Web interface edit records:
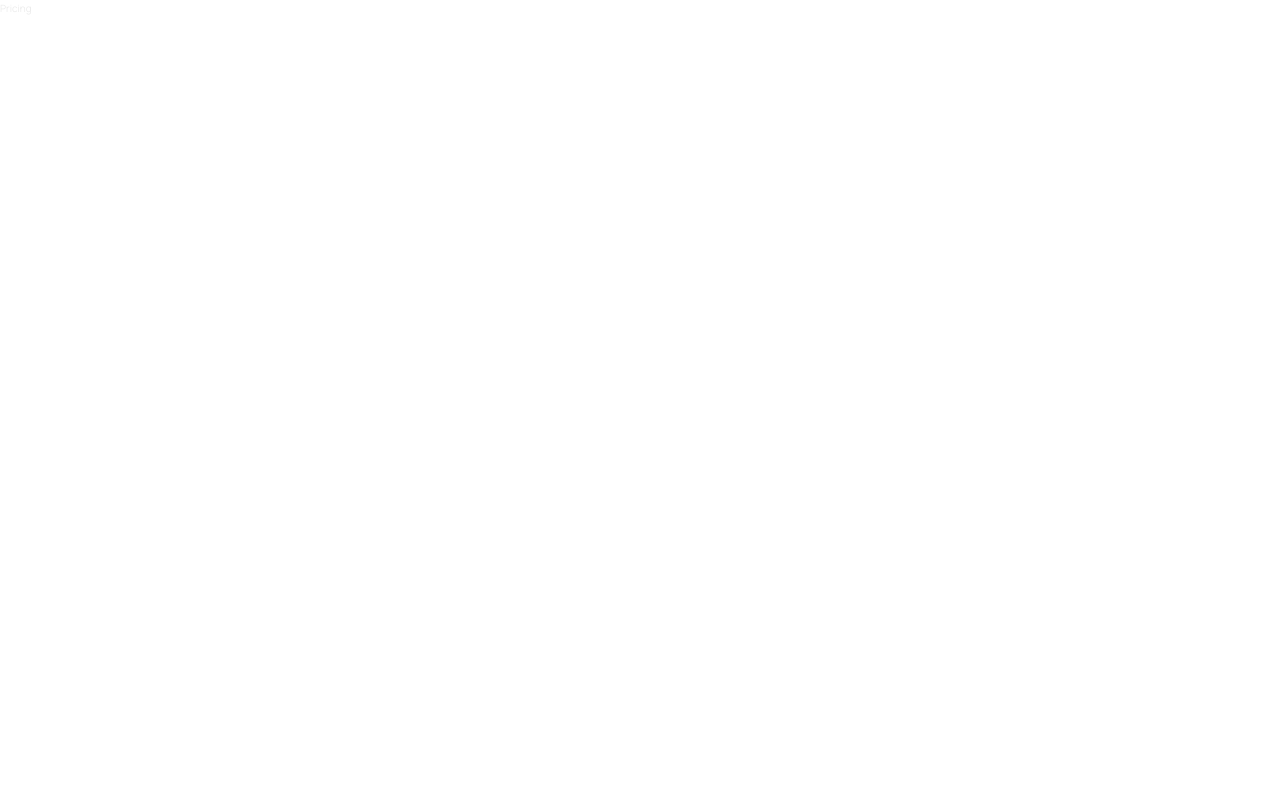
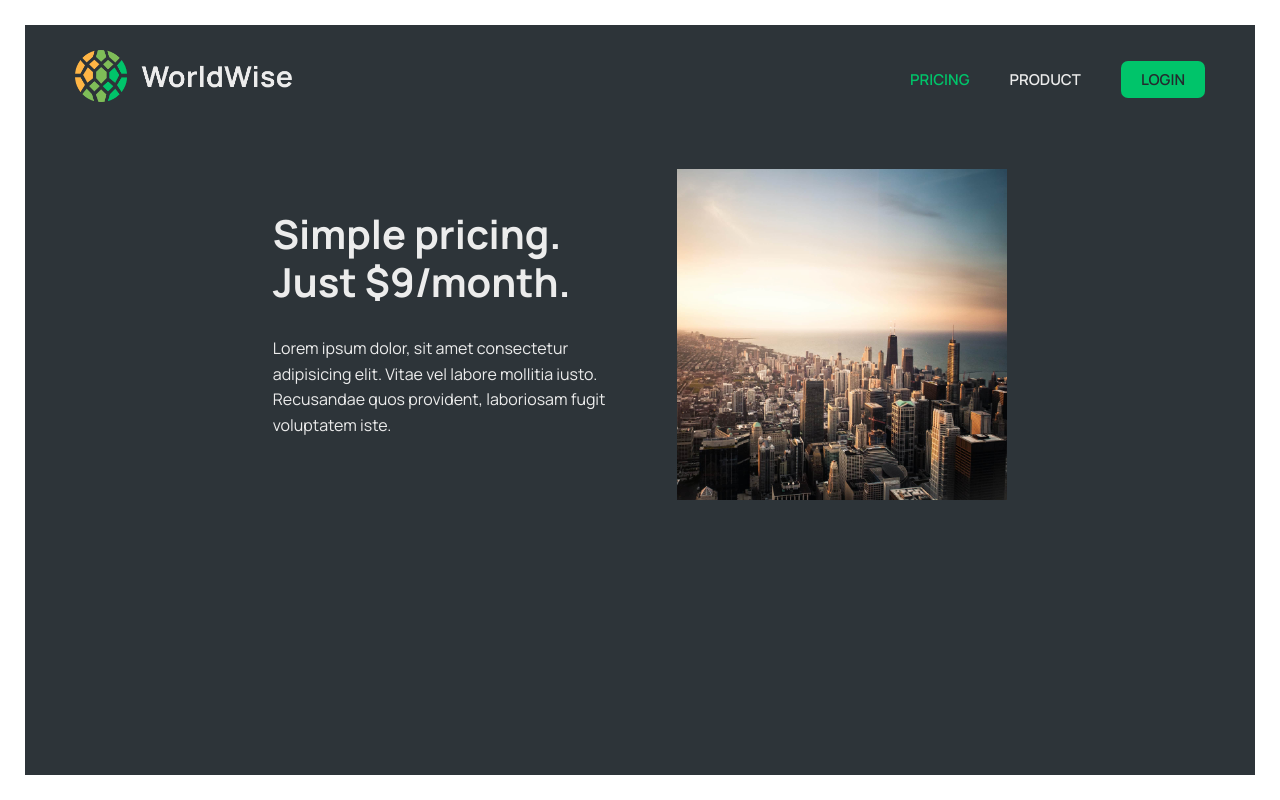
Before and after one commit to AkramExp/worldwise, a React (Vite) app: page /pricing in a window 1280 px wide. Built offline with nearby package versions, Linux system fonts and the light colour scheme.

Commit message:
completed pricing page

```diff
--- a/src/pages/Pricing.jsx
+++ b/src/pages/Pricing.jsx
@@ -1,5 +1,27 @@
+import styles from "./Pricing.module.css";
+import PageNav from "../components/PageNav.jsx";
+
 function Pricing() {
-  return <div>Pricing</div>;
+  return (
+    <main className={styles.pricing}>
+      <PageNav />
+      <section>
+        <div>
+          <h2>
+            Simple pricing.
+            <br />
+            Just $9/month.
+          </h2>
+          <p>
+            Lorem ipsum dolor, sit amet consectetur adipisicing elit. Vitae vel
+            labore mollitia iusto. Recusandae quos provident, laboriosam fugit
+            voluptatem iste.
+          </p>
+        </div>
+        <img src="img-2.jpg" alt="img" className={styles.img} />
+      </section>
+    </main>
+  );
 }
 
 export default Pricing;
--- /dev/null
+++ b/src/pages/Pricing.module.css
@@ -0,0 +1,34 @@
+.pricing {
+  height: calc(100vh - 5rem);
+  margin: 2.5rem;
+  background-color: var(--color-dark-1);
+  padding: 2.5rem 5rem;
+}
+
+.pricing section {
+  display: flex;
+  align-items: center;
+  justify-content: center;
+  width: 65%;
+  gap: 5rem;
+  margin: 6rem auto;
+}
+
+.pricing div {
+  width: 50%;
+}
+
+.pricing h2 {
+  font-size: 4rem;
+  line-height: 1.2;
+  margin-bottom: 3rem;
+}
+
+.pricing p {
+  font-size: 1.6rem;
+  margin-bottom: 2rem;
+}
+
+.pricing .img {
+  width: 45%;
+}
```
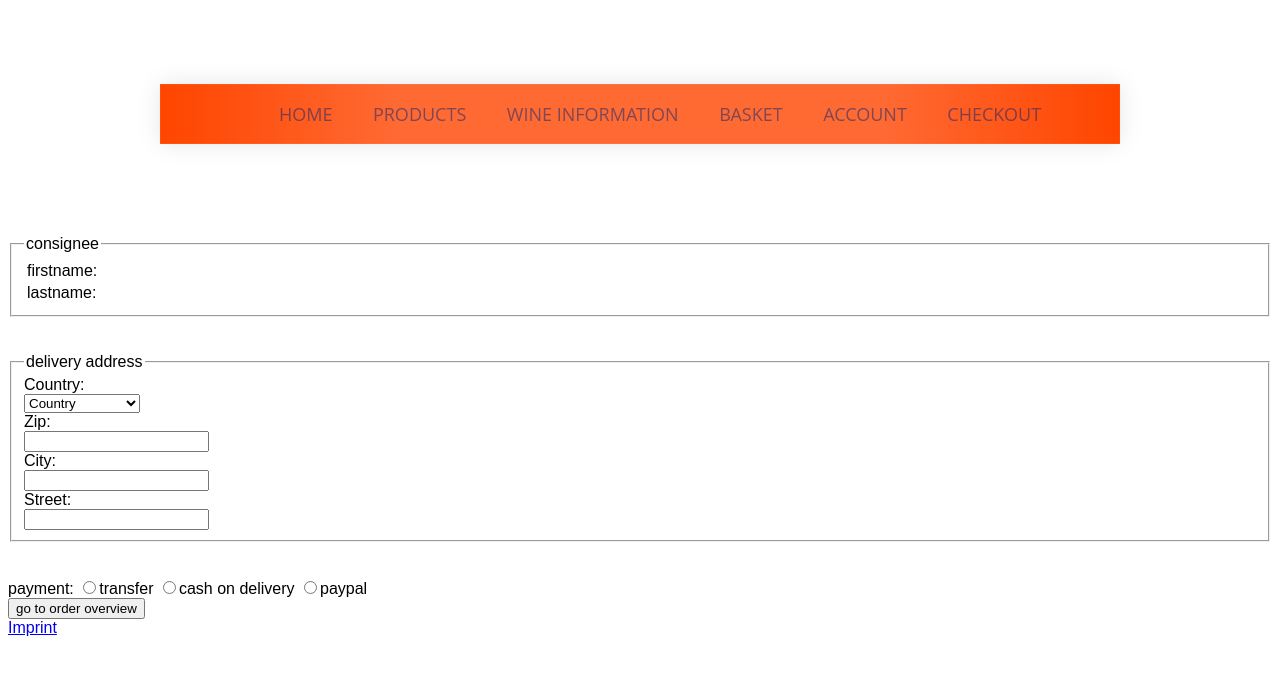
After one commit to BenjaminS01/php, a PHP site: template WineProject/views/checkout1.php in a window 1280 px wide. The commit adds this page. Shown: the top 675 px of the page. Run offline with PHP 8.4, Linux system fonts and the light colour scheme; the template is opened without the code that fills it, so the values that code supplies are empty.

Commit message:
Add files via upload

```diff
--- a/WineProject/config/imports.php
+++ b/WineProject/config/imports.php
@@ -12,3 +12,5 @@ require_once 'core/controller.class.php';
 require_once 'models/allProducts.class.php';
 require_once 'helper/functions.php';
 require_once 'models/orders.class.php';
+require_once 'models/shopingcartItem.class.php';
+require_once 'models/shopingcart.class.php';
--- /dev/null
+++ b/WineProject/views/checkout1.php
@@ -0,0 +1,54 @@
+
+
+<fieldset>
+<legend>consignee </legend>
+<table>
+<tr><td>firstname: </td><td><?php echo $this->_params['customer'][0]['firstName'];?></td></tr>
+<tr><td>lastname: </td> <td><?php echo $this->_params['customer'][0]['lastName'];?></td></tr>
+</table>
+</fieldset>
+
+<br><br>
+
+<form action="<?= $_SERVER['PHP_SELF'] . '?a=checkout';?>" method="POST" >
+
+<fieldset>
+<legend>delivery address</legend>
+        <label for="country">Country:<br>
+            <select name="country" id="country">
+                <option value="Country"><?= isset($_POST['Country']) ? htmlspecialchars($_POST['Country']) : 'Country' ?></option>
+                <?php
+                $arrayCountry = ['Germany', 'Austria', 'Belgium', 'Bulgaria', 'Cyprus', 'Czech Republic', 'Denmark', 'Estonia', 'Finland',
+                    'France', 'Great Britain', 'Hungary', 'Ireland', 'Italy', 'Latvia', 'Luxembourg', 'Malta', 'Netherlands',
+                    'Poland', 'Portugal', 'Romania', 'Slovakia', 'Slovenia', 'Spain', 'Sweden', 'Croatia'];
+                foreach ($arrayCountry as $value) :?>
+                    <option value="<?= $value ?>" <?= isset($_POST['country']) ? ($_POST['country'] === $value ? "selected" : '') : '' ?>><?= $value ?></option>';
+                <?php endforeach; ?>
+            </select>
+            <br>
+
+<label for="zip">Zip: <br></label>
+        <input type="text" id="zip" name="zip"
+               value="<?= isset($_POST['zip']) ? htmlspecialchars($_POST['zip']) : $this->_params['address'][0]['zip']; ?>" required/><br>
+        <label for="city">City:</label><br>
+        <input type="text" id="city" name="city"
+               value="<?= isset($_POST['city']) ? htmlspecialchars($_POST['city']) : $this->_params['address'][0]['city'] ?>"
+               required/><br>
+        <label for="street">Street:</label><br>
+        <input type="text" id="street" name="street"
+               value="<?= isset($_POST['street']) ? htmlspecialchars($_POST['street']) : $this->_params['address'][0]['street'] ?>"
+               required/><br>
+</fieldset>
+
+<br><br>
+
+<label for="payment">payment:</label>
+        <input type="radio" name="payMethod" value="transfer" required <?= isset($_POST['payMethod']) ? ($_POST['payMethod'] === 'tranfer' ? "checked" : '') : ''?>/>transfer
+        <input type="radio" name="payMethod" value="cash on delivery" required <?= isset($_POST['payMethod']) ? ($_POST['payMethod'] === 'cash on delivery' ? "checked" : '') : ''?>/>cash on delivery
+        <input type="radio" name="payMethod" value="paypal" required <?= isset($_POST['payMethod']) ? ($_POST['payMethod'] === 'paypal' ? "checked" : '') : ''?>/>paypal<br>
+
+    <input type="submit" name="submitCheckout" value="go to order overview">
+
+<br>
+
+</form>
--- a/WineProject/views/layout.php
+++ b/WineProject/views/layout.php
@@ -15,6 +15,9 @@
                     <li><a href="?a=wineInformation">Wine Information</a></li>
                     <li><a href="?a=shoppingCartShow">Basket</a></li>
                     <li><a href="?a=account">Account</a></li>
+
+                    <li><a href="?a=checkout">checkout</a></li>
+
                 </ul>
             </nav>
         </header>
```
Also changed, not shown: WineProject/controller/pagesController.class.php (+25 -0 lines), WineProject/helper/functions.php (+86 -1 lines), WineProject/views/checkout2.php (added, +33 -0 lines), WineProject/views/pages/checkout.php (added, +11 -0 lines).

* **Try it**
Each entry is to be returned as it stands, and each picture is to be left out.

* **Response to this exercise**
Before and after one commit to AkramExp/worldwise, a React (Vite) app: page /pricing in a window 1280 px wide. Built offline with nearby package versions, Linux system fonts and the light colour scheme.

Commit message:
completed pricing page

```diff
--- a/src/pages/Pricing.jsx
+++ b/src/pages/Pricing.jsx
@@ -1,5 +1,27 @@
+import styles from "./Pricing.module.css";
+import PageNav from "../components/PageNav.jsx";
+
 function Pricing() {
-  return <div>Pricing</div>;
+  return (
+    <main className={styles.pricing}>
+      <PageNav />
+      <section>
+        <div>
+          <h2>
+            Simple pricing.
+            <br />
+            Just $9/month.
+          </h2>
+          <p>
+            Lorem ipsum dolor, sit amet consectetur adipisicing elit. Vitae vel
+            labore mollitia iusto. Recusandae quos provident, laboriosam fugit
+            voluptatem iste.
+          </p>
+        </div>
+        <img src="img-2.jpg" alt="img" className={styles.img} />
+      </section>
+    </main>
+  );
 }
 
 export default Pricing;
--- /dev/null
+++ b/src/pages/Pricing.module.css
@@ -0,0 +1,34 @@
+.pricing {
+  height: calc(100vh - 5rem);
+  margin: 2.5rem;
+  background-color: var(--color-dark-1);
+  padding: 2.5rem 5rem;
+}
+
+.pricing section {
+  display: flex;
+  align-items: center;
+  justify-content: center;
+  width: 65%;
+  gap: 5rem;
+  margin: 6rem auto;
+}
+
+.pricing div {
+  width: 50%;
+}
+
+.pricing h2 {
+  font-size: 4rem;
+  line-height: 1.2;
+  margin-bottom: 3rem;
+}
+
+.pricing p {
+  font-size: 1.6rem;
+  margin-bottom: 2rem;
+}
+
+.pricing .img {
+  width: 45%;
+}
```
After one commit to BenjaminS01/php, a PHP site: template WineProject/views/checkout1.php in a window 1280 px wide. The commit adds this page. Shown: the top 675 px of the page. Run offline with PHP 8.4, Linux system fonts and the light colour scheme; the template is opened without the code that fills it, so the values that code supplies are empty.

Commit message:
Add files via upload

```diff
--- a/WineProject/config/imports.php
+++ b/WineProject/config/imports.php
@@ -12,3 +12,5 @@ require_once 'core/controller.class.php';
 require_once 'models/allProducts.class.php';
 require_once 'helper/functions.php';
 require_once 'models/orders.class.php';
+require_once 'models/shopingcartItem.class.php';
+require_once 'models/shopingcart.class.php';
--- /dev/null
+++ b/WineProject/views/checkout1.php
@@ -0,0 +1,54 @@
+
+
+<fieldset>
+<legend>consignee </legend>
+<table>
+<tr><td>firstname: </td><td><?php echo $this->_params['customer'][0]['firstName'];?></td></tr>
+<tr><td>lastname: </td> <td><?php echo $this->_params['customer'][0]['lastName'];?></td></tr>
+</table>
+</fieldset>
+
+<br><br>
+
+<form action="<?= $_SERVER['PHP_SELF'] . '?a=checkout';?>" method="POST" >
+
+<fieldset>
+<legend>delivery address</legend>
+        <label for="country">Country:<br>
+            <select name="country" id="country">
+                <option value="Country"><?= isset($_POST['Country']) ? htmlspecialchars($_POST['Country']) : 'Country' ?></option>
+                <?php
+                $arrayCountry = ['Germany', 'Austria', 'Belgium', 'Bulgaria', 'Cyprus', 'Czech Republic', 'Denmark', 'Estonia', 'Finland',
+                    'France', 'Great Britain', 'Hungary', 'Ireland', 'Italy', 'Latvia', 'Luxembourg', 'Malta', 'Netherlands',
+                    'Poland', 'Portugal', 'Romania', 'Slovakia', 'Slovenia', 'Spain', 'Sweden', 'Croatia'];
+                foreach ($arrayCountry as $value) :?>
+                    <option value="<?= $value ?>" <?= isset($_POST['country']) ? ($_POST['country'] === $value ? "selected" : '') : '' ?>><?= $value ?></option>';
+                <?php endforeach; ?>
+            </select>
+            <br>
+
+<label for="zip">Zip: <br></label>
+        <input type="text" id="zip" name="zip"
+               value="<?= isset($_POST['zip']) ? htmlspecialchars($_POST['zip']) : $this->_params['address'][0]['zip']; ?>" required/><br>
+        <label for="city">City:</label><br>
+        <input type="text" id="city" name="city"
+               value="<?= isset($_POST['city']) ? htmlspecialchars($_POST['city']) : $this->_params['address'][0]['city'] ?>"
+               required/><br>
+        <label for="street">Street:</label><br>
+        <input type="text" id="street" name="street"
+               value="<?= isset($_POST['street']) ? htmlspecialchars($_POST['street']) : $this->_params['address'][0]['street'] ?>"
+               required/><br>
+</fieldset>
+
+<br><br>
+
+<label for="payment">payment:</label>
+        <input type="radio" name="payMethod" value="transfer" required <?= isset($_POST['payMethod']) ? ($_POST['payMethod'] === 'tranfer' ? "checked" : '') : ''?>/>transfer
+        <input type="radio" name="payMethod" value="cash on delivery" required <?= isset($_POST['payMethod']) ? ($_POST['payMethod'] === 'cash on delivery' ? "checked" : '') : ''?>/>cash on delivery
+        <input type="radio" name="payMethod" value="paypal" required <?= isset($_POST['payMethod']) ? ($_POST['payMethod'] === 'paypal' ? "checked" : '') : ''?>/>paypal<br>
+
+    <input type="submit" name="submitCheckout" value="go to order overview">
+
+<br>
+
+</form>
--- a/WineProject/views/layout.php
+++ b/WineProject/views/layout.php
@@ -15,6 +15,9 @@
                     <li><a href="?a=wineInformation">Wine Information</a></li>
                     <li><a href="?a=shoppingCartShow">Basket</a></li>
                     <li><a href="?a=account">Account</a></li>
+
+                    <li><a href="?a=checkout">checkout</a></li>
+
                 </ul>
             </nav>
         </header>
```
Also changed, not shown: WineProject/controller/pagesController.class.php (+25 -0 lines), WineProject/helper/functions.php (+86 -1 lines), WineProject/views/checkout2.php (added, +33 -0 lines), WineProject/views/pages/checkout.php (added, +11 -0 lines).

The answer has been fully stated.